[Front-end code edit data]
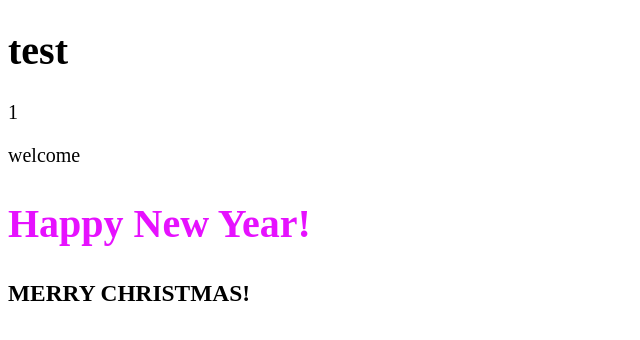
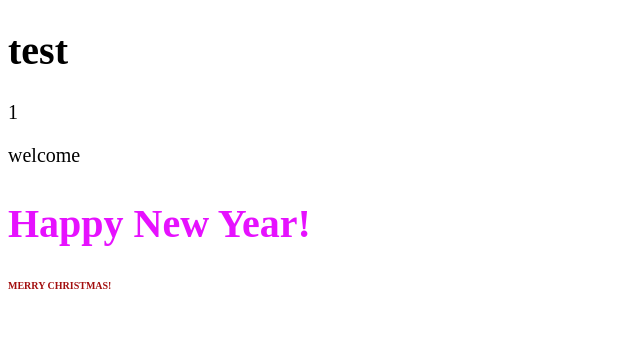
Before and after one commit to Bohdan2903/test-group, a plain HTML site: page index.html in a window 1280 px wide. Shown: the whole page, without its empty margins (0-640 px from the left). Drawn offline with Linux system fonts and the light colour scheme.

Commit message:
add a new style for h3

```diff
--- a/main.css
+++ b/main.css
@@ -6,3 +6,8 @@ h2 {
     font-size: 40px;
     color: #e611ff;
 }
+
+h3 {
+    font-size: 10px;
+    color: #a30f0f;
+}
```
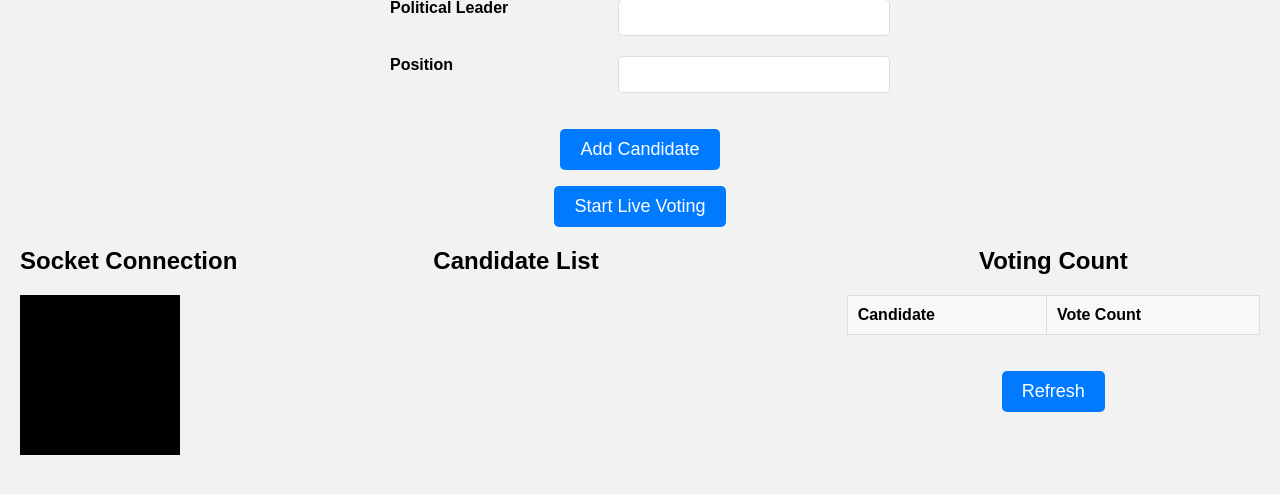
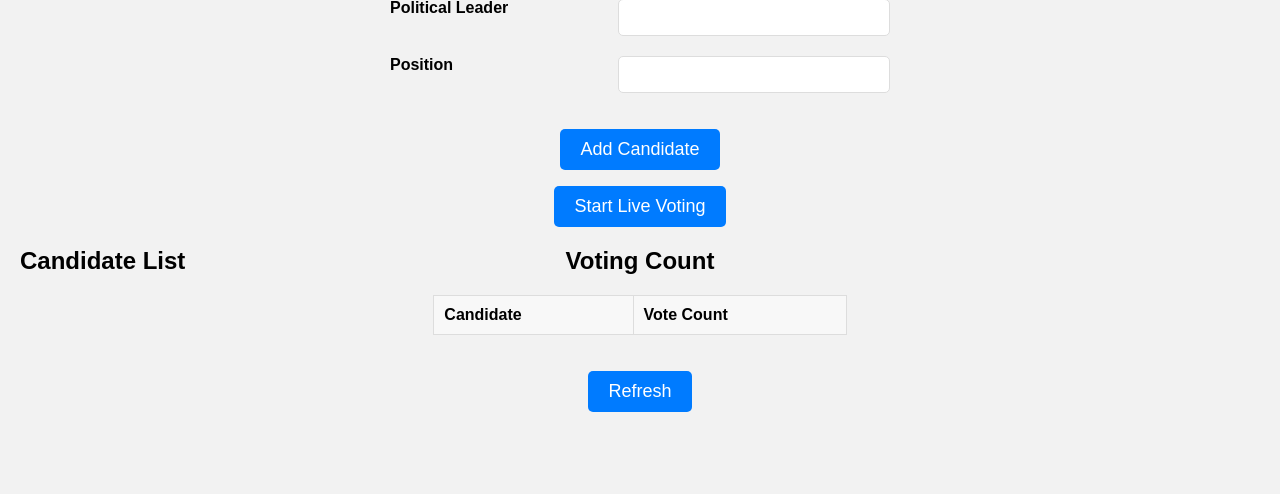
Before and after one commit to Viraj2722/online-voting-system, a Django app: page /adminpage/ in a window 1280 px wide. Shown: the part 121-615 px from the top of the page. Run offline with Django 5.2, Linux system fonts and the light colour scheme; lists and menus that the app fills with data are empty; some libraries are stand-ins or nearby versions.

Commit message:
SOCKET REMOVAL

```diff
--- a/votingsystem/templates/adminpage.html
+++ b/votingsystem/templates/adminpage.html
@@ -286,10 +286,6 @@
   </form>
 
   <div class="info_admin">
-    <div class="socket">
-      <h2>Socket Connection</h2>
-      <div class="terminal"></div>
-    </div>
 
     <!-- List of Added Political Leaders -->
     <div class="Cand_list">
```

• [PROBLEM DETAILS]: Write the data above out again exactly, every line of it, and exclude the pictures.

• [RESULT]:
Before and after one commit to Bohdan2903/test-group, a plain HTML site: page index.html in a window 1280 px wide. Shown: the whole page, without its empty margins (0-640 px from the left). Drawn offline with Linux system fonts and the light colour scheme.

Commit message:
add a new style for h3

```diff
--- a/main.css
+++ b/main.css
@@ -6,3 +6,8 @@ h2 {
     font-size: 40px;
     color: #e611ff;
 }
+
+h3 {
+    font-size: 10px;
+    color: #a30f0f;
+}
```
Before and after one commit to Viraj2722/online-voting-system, a Django app: page /adminpage/ in a window 1280 px wide. Shown: the part 121-615 px from the top of the page. Run offline with Django 5.2, Linux system fonts and the light colour scheme; lists and menus that the app fills with data are empty; some libraries are stand-ins or nearby versions.

Commit message:
SOCKET REMOVAL

```diff
--- a/votingsystem/templates/adminpage.html
+++ b/votingsystem/templates/adminpage.html
@@ -286,10 +286,6 @@
   </form>
 
   <div class="info_admin">
-    <div class="socket">
-      <h2>Socket Connection</h2>
-      <div class="terminal"></div>
-    </div>
 
     <!-- List of Added Political Leaders -->
     <div class="Cand_list">
```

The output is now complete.